The economic challenges faced by Iran, exacerbated by US oil sanctions, have strained the government's ability to allocate foreign currencies. Despite an increase in oil exports in recent months, reaching nearly six times the 2019 levels at approximately 1.5 million barrels per day, the Iranian rial is near an all-time low. With inflation soaring above 60 percent, the country is facing a complex economic situation that is directly affecting the healthcare sector and the well-being of its citizens.
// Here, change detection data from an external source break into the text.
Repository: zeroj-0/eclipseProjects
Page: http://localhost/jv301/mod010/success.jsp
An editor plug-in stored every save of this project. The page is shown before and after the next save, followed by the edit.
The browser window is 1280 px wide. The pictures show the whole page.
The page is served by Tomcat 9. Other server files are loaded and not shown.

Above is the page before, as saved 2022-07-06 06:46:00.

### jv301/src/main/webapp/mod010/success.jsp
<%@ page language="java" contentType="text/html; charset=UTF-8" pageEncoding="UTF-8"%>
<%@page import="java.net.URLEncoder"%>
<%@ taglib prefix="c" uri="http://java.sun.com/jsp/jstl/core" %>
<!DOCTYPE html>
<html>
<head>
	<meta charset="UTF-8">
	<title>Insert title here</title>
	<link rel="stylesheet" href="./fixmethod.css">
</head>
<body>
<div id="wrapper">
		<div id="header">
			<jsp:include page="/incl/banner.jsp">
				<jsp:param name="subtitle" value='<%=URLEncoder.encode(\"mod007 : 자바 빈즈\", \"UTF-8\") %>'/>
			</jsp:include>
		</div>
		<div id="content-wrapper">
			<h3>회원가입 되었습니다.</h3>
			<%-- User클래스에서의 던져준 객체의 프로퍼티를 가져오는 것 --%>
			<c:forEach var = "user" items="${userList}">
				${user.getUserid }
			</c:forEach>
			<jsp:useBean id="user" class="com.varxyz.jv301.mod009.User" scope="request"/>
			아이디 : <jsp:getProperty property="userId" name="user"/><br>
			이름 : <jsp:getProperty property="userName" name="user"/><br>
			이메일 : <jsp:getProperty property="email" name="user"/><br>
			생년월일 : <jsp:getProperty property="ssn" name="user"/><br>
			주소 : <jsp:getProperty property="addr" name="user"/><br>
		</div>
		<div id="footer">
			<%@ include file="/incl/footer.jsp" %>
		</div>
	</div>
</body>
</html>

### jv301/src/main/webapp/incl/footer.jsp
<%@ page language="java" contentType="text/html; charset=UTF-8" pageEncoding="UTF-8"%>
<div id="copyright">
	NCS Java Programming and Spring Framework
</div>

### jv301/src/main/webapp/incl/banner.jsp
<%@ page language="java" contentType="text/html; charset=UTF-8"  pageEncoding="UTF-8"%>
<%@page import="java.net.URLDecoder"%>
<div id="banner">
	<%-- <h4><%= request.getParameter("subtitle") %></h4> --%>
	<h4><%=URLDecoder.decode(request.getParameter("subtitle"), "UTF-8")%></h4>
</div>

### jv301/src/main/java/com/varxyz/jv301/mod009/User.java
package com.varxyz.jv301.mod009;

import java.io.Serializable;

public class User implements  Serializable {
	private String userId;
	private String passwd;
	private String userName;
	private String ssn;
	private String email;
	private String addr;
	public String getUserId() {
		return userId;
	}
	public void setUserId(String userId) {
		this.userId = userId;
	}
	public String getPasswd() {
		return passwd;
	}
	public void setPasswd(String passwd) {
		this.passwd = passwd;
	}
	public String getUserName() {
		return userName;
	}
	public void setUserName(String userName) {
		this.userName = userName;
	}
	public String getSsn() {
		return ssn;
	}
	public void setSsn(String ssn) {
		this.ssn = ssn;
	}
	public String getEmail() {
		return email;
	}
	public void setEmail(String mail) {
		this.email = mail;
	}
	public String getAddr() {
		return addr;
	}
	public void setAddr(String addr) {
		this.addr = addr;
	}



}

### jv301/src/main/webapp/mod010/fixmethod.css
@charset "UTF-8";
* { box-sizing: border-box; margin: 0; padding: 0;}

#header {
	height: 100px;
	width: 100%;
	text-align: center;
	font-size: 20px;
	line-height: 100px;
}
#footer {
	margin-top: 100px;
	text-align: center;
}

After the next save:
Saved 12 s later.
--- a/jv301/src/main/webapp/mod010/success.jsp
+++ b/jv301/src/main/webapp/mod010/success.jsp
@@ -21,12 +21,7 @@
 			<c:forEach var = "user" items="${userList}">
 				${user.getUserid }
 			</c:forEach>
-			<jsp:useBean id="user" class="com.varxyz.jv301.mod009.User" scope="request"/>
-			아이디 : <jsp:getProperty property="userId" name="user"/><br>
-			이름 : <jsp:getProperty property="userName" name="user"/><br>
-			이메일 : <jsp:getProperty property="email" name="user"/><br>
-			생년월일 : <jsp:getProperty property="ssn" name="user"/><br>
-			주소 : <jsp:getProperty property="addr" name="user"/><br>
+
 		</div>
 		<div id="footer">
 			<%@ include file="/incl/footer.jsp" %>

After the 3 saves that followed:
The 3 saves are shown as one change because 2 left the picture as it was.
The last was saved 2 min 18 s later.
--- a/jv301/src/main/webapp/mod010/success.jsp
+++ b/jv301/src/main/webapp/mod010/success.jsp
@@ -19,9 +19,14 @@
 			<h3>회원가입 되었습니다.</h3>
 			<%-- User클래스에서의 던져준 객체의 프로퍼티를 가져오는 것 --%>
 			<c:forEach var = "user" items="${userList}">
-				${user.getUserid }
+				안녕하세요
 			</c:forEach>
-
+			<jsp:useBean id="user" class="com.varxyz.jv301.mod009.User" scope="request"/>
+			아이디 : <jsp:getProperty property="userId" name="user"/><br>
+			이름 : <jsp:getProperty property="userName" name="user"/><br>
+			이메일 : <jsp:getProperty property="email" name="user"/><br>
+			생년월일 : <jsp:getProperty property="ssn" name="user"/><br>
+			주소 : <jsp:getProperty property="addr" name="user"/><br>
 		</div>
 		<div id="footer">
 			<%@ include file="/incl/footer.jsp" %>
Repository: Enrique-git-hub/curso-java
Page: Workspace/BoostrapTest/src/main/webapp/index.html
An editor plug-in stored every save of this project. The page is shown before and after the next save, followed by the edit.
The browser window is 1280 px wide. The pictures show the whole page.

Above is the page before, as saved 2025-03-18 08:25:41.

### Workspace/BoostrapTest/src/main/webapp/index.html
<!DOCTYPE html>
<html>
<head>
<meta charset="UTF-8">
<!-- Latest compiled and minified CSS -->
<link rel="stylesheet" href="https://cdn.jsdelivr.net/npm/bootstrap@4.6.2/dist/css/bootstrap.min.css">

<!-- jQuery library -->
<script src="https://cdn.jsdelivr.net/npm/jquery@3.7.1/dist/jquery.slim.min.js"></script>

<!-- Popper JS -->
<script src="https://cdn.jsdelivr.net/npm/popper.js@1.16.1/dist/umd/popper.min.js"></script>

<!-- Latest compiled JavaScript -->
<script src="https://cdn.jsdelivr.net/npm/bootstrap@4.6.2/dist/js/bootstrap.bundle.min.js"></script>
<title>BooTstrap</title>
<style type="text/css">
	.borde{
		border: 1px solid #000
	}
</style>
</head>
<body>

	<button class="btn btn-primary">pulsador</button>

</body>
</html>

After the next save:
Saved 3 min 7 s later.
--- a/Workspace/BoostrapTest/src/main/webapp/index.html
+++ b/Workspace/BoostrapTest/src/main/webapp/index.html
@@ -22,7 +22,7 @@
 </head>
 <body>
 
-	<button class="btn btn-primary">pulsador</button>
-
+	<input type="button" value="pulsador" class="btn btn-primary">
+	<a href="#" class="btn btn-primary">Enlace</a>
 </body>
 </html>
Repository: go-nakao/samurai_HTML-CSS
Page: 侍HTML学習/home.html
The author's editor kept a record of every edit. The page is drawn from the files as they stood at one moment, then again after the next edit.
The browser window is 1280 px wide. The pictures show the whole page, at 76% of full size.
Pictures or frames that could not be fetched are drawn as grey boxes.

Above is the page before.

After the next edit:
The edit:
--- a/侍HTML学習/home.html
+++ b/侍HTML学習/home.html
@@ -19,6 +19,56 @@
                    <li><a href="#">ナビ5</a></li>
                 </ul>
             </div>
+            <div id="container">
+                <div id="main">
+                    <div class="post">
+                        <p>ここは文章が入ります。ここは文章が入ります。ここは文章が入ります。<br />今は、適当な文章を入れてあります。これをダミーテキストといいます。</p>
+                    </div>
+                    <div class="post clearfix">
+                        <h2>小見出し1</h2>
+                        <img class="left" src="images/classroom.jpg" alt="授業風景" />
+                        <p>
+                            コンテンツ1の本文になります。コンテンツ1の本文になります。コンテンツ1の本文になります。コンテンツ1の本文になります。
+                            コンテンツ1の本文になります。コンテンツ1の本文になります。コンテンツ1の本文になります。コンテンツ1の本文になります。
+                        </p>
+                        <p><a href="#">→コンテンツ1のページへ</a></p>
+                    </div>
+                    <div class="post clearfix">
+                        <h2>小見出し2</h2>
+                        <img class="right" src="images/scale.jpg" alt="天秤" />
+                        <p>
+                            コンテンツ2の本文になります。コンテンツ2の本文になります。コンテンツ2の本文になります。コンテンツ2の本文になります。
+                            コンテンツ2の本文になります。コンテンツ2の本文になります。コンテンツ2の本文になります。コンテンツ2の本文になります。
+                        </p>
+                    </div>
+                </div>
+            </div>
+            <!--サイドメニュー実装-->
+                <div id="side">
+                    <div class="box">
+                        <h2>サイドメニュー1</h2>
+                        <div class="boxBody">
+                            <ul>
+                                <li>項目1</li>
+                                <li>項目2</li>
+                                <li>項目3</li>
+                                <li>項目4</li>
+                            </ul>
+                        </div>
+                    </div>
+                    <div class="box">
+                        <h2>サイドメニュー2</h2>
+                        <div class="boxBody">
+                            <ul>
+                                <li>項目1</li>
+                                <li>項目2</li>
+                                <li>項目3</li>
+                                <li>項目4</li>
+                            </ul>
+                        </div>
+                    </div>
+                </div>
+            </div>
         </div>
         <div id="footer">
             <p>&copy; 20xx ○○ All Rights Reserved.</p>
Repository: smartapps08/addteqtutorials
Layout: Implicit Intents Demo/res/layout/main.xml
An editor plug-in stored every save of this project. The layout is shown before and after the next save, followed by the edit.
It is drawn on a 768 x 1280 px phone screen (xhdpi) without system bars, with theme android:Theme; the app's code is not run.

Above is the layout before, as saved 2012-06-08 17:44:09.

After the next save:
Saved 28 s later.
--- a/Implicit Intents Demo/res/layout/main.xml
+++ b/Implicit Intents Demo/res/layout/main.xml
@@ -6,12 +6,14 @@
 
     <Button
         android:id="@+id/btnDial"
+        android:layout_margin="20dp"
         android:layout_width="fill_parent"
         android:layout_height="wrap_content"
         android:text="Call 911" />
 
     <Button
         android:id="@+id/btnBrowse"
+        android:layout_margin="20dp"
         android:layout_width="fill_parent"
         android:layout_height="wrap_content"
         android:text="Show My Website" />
With the Iranian currency rial in historic decline, the government has implemented various measures to curb devaluation, with little impact. Government-controlled currency exchange mechanisms and fixed rates ordered by the authorities have proven ineffective, with the official rate significantly lower than the open market. Limited availability of foreign currency at the lower government rate has pushed buyers toward the unofficial black market. In an attempt to keep tabs on the unofficial foreign currency exchange market, the Iranian government has also criminalized a broad spectrum of "unauthorized" transactions, including those in the virtual space. However, these measures seem to have little impact on the currency's downward spiral.
“We aim to gradually move towards making the country's exchange center the primary reference for currency exchange rates," Farzin said in a desperate attempt to foster hope.
Officials repeatedly claim to conduct business with friendly countries using local currencies such as the Chinese yuan and Russian ruble. Farzin has gone so far as to suggest replacing local currencies with the dollar and euro. “We are pursuing the substitution of local currencies in dealings with neighbors, including Iraq, Turkey, and Syria,” Farzin said.
As the government desperately tries to control the currency market, the Iranian rial tithers on the verge of another large devaluation. Since the US withdrawal from the JCPOA nuclear accord in 2018, the currency has lost 12-fold of its value. The rial is currently trading at over 500,000 to the US dollar, a stark contrast from around 250,000 rials just a year ago.
In the current climate of a possible wider conflict across multiple borders from Yemen to Iraq, Palestine to Syria, Iran continues to dedicate billions of dollars to its domestic and foreign armies, with capabilities showcased in grand displays from Iran to Lebanon.